*** Begin section ***

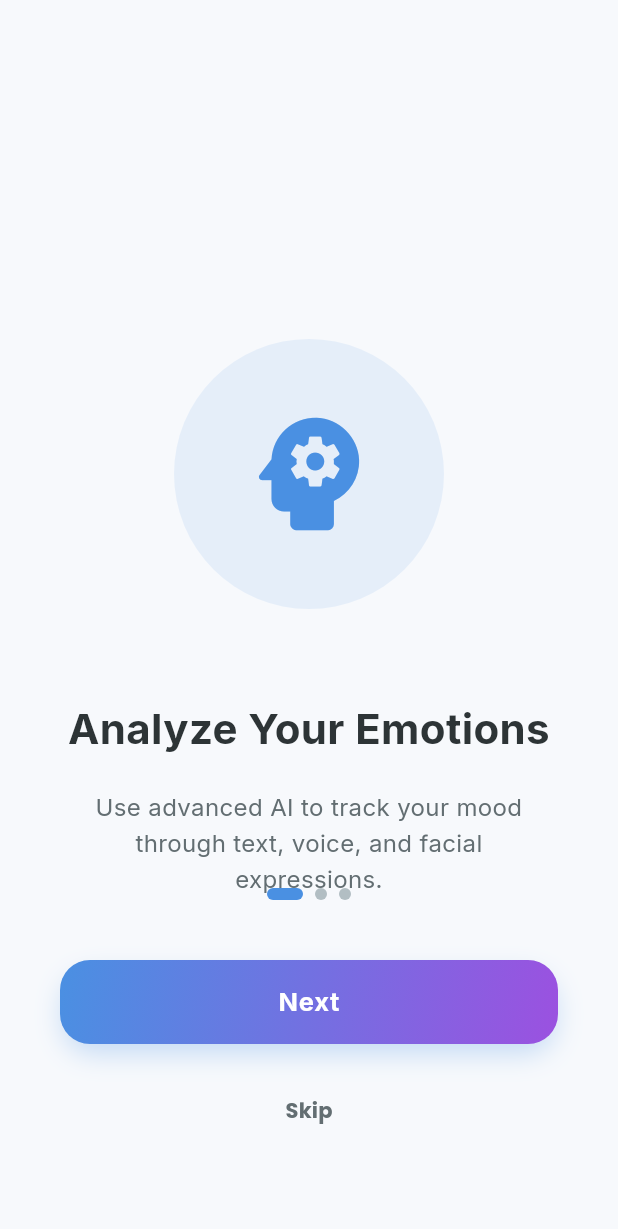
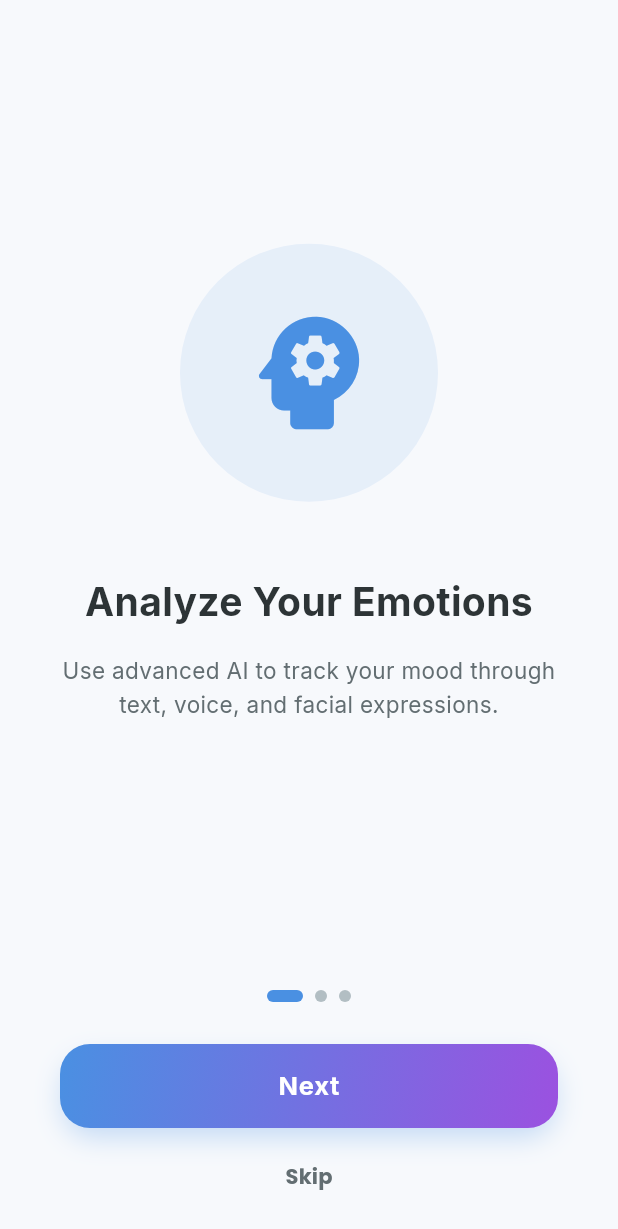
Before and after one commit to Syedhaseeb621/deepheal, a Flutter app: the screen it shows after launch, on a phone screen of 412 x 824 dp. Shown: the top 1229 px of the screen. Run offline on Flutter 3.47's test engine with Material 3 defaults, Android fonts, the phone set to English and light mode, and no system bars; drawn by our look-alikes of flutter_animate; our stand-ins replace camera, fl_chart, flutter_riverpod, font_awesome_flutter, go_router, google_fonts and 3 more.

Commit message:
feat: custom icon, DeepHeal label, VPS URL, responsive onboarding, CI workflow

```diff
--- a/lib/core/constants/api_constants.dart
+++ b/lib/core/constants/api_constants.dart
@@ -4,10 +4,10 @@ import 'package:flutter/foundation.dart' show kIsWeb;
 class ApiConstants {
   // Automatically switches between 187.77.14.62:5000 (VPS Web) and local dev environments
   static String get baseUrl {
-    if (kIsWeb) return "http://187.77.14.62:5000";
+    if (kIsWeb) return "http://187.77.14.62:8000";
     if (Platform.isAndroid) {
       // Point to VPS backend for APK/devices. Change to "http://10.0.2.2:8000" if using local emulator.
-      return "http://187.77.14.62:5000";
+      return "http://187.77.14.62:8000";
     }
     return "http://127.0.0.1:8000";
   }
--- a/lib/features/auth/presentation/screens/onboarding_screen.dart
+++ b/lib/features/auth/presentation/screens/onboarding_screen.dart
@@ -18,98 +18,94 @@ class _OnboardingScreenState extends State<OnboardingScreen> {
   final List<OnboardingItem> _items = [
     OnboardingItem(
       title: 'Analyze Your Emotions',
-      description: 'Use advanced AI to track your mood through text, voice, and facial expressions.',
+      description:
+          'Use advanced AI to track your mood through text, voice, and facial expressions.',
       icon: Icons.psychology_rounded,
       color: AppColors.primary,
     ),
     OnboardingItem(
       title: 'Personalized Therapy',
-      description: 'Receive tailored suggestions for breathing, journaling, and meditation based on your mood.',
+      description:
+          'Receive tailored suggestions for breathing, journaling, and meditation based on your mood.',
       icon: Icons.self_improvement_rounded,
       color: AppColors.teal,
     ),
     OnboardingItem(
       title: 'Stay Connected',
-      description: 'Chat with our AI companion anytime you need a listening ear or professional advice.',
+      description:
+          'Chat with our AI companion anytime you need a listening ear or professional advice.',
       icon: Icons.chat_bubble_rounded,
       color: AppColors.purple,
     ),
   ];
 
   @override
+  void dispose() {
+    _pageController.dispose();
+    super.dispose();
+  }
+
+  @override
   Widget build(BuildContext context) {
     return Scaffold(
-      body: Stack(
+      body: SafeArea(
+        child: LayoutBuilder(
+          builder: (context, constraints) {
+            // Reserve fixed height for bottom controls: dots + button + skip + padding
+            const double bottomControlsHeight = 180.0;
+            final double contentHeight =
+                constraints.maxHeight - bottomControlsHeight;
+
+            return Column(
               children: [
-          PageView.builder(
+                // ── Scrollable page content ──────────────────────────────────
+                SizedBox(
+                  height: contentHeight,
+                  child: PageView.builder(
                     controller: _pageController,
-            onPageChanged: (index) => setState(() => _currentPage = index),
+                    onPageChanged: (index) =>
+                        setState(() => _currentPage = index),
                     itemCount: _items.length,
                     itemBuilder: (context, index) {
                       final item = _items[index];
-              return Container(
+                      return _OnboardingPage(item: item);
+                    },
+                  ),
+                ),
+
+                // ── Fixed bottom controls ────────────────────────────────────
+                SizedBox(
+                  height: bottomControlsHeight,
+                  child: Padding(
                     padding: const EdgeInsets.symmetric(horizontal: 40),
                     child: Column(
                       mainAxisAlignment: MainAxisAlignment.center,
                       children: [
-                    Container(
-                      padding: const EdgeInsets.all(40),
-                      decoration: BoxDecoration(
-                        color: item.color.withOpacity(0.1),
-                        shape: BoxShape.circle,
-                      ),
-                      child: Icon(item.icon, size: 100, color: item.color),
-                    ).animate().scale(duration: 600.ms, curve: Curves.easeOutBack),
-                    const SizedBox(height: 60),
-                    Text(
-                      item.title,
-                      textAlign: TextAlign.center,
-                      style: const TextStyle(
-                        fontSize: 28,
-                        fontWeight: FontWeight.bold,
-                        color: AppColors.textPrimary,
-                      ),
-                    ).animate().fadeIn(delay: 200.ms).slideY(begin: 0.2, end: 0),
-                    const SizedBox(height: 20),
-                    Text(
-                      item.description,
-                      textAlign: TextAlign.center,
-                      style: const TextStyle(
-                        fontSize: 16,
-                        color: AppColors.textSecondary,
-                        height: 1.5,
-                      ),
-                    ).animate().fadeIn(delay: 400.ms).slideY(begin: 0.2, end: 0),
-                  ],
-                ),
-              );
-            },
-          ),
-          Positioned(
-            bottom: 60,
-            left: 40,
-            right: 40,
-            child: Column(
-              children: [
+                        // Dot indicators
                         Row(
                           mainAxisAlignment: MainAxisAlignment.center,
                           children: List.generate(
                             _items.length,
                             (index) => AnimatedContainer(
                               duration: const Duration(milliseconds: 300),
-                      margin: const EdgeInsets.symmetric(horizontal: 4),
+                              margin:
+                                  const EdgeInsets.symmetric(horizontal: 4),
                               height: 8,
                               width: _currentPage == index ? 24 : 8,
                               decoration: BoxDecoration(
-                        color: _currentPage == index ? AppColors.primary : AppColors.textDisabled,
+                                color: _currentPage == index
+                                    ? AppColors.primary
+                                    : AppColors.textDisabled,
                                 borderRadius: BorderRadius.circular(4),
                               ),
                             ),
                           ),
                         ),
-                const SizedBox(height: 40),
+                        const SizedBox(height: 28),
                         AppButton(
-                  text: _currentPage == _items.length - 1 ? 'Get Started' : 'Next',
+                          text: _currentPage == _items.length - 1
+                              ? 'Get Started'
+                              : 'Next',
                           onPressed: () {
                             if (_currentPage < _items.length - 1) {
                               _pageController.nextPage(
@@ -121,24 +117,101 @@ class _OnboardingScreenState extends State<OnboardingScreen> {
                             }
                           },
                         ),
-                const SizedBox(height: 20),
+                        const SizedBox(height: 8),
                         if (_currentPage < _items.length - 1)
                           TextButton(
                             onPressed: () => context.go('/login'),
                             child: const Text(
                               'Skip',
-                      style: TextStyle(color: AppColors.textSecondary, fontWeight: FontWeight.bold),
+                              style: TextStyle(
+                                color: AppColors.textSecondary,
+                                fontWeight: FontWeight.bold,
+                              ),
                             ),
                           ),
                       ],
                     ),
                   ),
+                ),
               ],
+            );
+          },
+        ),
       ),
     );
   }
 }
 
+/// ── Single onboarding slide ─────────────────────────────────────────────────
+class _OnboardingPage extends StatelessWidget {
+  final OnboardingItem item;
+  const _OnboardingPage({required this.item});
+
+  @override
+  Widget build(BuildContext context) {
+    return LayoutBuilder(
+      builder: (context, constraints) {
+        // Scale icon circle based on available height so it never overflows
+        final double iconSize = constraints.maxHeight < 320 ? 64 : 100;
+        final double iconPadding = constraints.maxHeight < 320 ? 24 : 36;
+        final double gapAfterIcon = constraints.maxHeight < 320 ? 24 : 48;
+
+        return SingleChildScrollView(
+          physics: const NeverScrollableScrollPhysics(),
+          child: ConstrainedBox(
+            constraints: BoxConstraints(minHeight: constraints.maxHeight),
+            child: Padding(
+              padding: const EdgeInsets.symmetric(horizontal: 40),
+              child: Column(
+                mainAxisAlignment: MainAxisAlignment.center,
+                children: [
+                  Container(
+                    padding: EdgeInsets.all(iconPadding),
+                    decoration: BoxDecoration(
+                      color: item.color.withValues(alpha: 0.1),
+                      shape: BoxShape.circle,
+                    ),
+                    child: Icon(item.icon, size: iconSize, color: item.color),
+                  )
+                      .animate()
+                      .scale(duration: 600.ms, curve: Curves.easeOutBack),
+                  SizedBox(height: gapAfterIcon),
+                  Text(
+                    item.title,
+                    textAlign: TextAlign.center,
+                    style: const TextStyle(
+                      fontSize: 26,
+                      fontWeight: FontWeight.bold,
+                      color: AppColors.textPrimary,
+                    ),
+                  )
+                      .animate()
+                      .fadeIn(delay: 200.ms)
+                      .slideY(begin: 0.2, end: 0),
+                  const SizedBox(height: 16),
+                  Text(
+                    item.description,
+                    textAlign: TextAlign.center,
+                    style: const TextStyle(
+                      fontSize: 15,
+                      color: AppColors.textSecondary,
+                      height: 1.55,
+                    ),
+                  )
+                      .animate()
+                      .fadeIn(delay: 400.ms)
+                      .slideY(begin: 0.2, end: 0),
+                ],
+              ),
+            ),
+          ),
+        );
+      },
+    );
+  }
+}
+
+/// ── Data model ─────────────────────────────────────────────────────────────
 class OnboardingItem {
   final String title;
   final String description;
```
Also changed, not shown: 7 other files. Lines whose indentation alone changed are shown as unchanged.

*** End section ***
*** Begin section ***

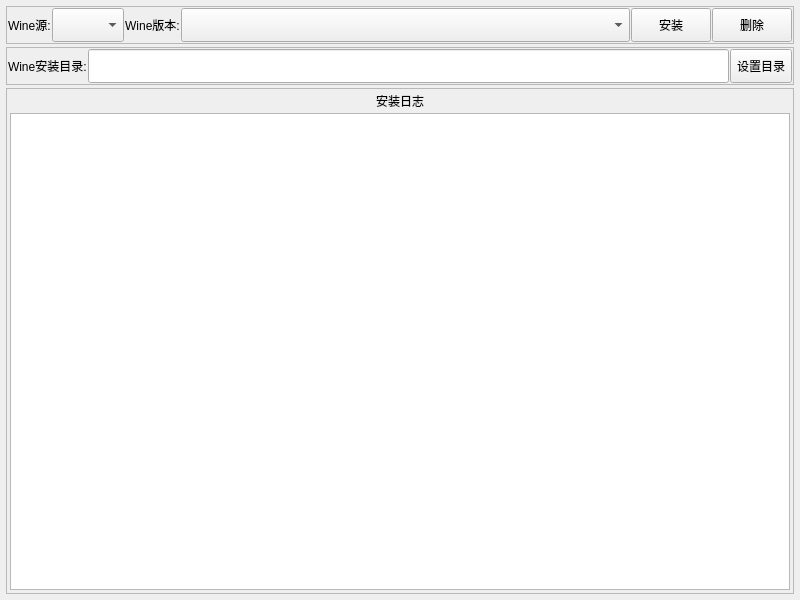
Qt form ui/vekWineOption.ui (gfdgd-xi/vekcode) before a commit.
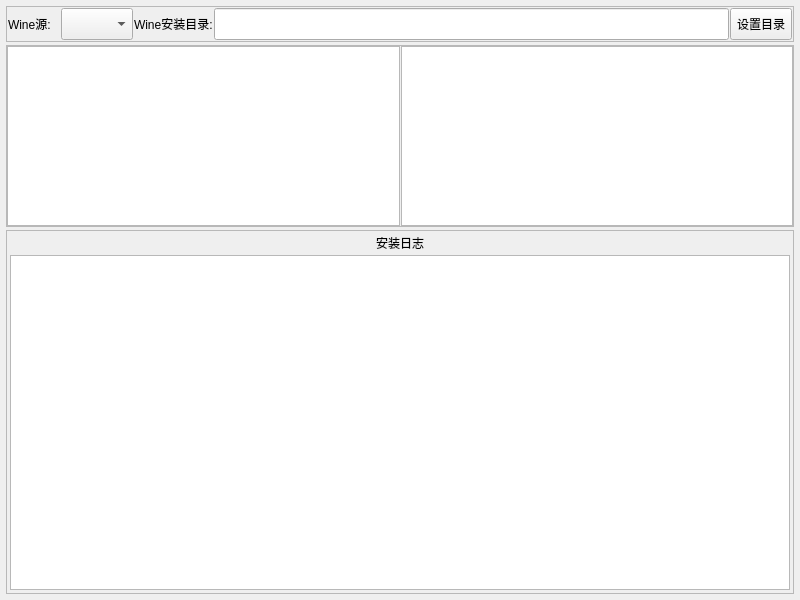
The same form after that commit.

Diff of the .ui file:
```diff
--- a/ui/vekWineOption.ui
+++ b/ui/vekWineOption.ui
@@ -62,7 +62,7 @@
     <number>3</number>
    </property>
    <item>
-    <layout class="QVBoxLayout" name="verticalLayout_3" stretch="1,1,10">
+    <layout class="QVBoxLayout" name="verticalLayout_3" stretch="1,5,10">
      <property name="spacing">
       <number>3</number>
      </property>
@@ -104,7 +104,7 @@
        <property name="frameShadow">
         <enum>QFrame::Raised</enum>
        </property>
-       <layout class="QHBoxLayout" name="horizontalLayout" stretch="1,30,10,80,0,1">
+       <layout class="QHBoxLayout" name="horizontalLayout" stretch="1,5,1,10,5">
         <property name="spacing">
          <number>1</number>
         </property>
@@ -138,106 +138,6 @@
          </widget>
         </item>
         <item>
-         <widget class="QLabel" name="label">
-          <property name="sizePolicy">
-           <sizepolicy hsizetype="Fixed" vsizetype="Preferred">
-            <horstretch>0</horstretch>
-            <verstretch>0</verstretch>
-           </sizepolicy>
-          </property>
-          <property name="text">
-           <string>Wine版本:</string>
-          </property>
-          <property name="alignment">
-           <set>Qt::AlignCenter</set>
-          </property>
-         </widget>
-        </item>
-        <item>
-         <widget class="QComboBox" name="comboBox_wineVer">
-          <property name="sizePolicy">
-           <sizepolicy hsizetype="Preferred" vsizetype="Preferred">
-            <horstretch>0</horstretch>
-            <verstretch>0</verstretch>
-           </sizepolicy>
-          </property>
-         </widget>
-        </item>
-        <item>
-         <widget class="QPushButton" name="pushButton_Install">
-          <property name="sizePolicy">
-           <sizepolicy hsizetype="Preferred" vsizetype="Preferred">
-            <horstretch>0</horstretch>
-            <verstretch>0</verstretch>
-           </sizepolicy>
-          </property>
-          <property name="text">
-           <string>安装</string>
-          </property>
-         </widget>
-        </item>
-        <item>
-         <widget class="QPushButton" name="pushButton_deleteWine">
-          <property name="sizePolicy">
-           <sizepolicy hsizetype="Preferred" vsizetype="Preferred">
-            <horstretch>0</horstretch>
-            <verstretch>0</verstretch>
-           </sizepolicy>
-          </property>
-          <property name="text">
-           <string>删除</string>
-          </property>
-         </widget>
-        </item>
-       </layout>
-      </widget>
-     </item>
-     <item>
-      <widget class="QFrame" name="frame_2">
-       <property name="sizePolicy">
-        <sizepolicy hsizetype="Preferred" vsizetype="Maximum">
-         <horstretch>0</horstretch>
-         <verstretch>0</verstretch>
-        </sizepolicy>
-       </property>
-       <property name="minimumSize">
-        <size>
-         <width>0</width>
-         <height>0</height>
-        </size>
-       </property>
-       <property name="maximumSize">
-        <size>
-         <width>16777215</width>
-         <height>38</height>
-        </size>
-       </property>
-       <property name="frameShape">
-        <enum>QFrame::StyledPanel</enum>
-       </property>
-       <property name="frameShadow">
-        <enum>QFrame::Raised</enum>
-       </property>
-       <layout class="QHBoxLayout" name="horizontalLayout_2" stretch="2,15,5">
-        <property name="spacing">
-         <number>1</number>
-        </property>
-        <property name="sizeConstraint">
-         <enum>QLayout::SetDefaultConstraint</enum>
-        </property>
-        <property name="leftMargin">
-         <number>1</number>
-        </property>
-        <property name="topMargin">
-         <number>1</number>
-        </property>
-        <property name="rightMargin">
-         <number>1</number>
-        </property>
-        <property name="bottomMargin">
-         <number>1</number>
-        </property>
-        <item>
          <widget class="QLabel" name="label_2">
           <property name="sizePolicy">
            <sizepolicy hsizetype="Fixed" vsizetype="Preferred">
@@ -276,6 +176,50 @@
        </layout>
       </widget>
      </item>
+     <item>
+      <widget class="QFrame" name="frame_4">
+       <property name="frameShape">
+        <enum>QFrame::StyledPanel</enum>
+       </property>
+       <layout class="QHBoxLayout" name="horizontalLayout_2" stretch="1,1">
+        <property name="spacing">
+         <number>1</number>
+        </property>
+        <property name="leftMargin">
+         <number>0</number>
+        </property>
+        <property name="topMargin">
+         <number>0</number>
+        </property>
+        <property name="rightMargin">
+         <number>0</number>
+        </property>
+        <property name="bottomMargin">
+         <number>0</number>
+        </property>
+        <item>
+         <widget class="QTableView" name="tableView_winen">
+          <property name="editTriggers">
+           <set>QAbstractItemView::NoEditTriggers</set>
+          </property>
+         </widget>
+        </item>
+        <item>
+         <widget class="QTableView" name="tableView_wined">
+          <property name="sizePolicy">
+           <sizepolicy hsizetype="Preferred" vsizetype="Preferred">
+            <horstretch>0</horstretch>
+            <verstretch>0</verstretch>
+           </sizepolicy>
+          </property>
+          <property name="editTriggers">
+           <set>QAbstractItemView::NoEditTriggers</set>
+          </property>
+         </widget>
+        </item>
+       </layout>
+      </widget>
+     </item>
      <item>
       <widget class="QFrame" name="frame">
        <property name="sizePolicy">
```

*** End section ***

◆ **Aim of the task**
Copy all lines of the records in which the string "QFrame" can be found.

◆ **Answer below**
         <enum>QFrame::Raised</enum>
-      <widget class="QFrame" name="frame_2">
-        <enum>QFrame::StyledPanel</enum>
-        <enum>QFrame::Raised</enum>
+      <widget class="QFrame" name="frame_4">
+        <enum>QFrame::StyledPanel</enum>
       <widget class="QFrame" name="frame">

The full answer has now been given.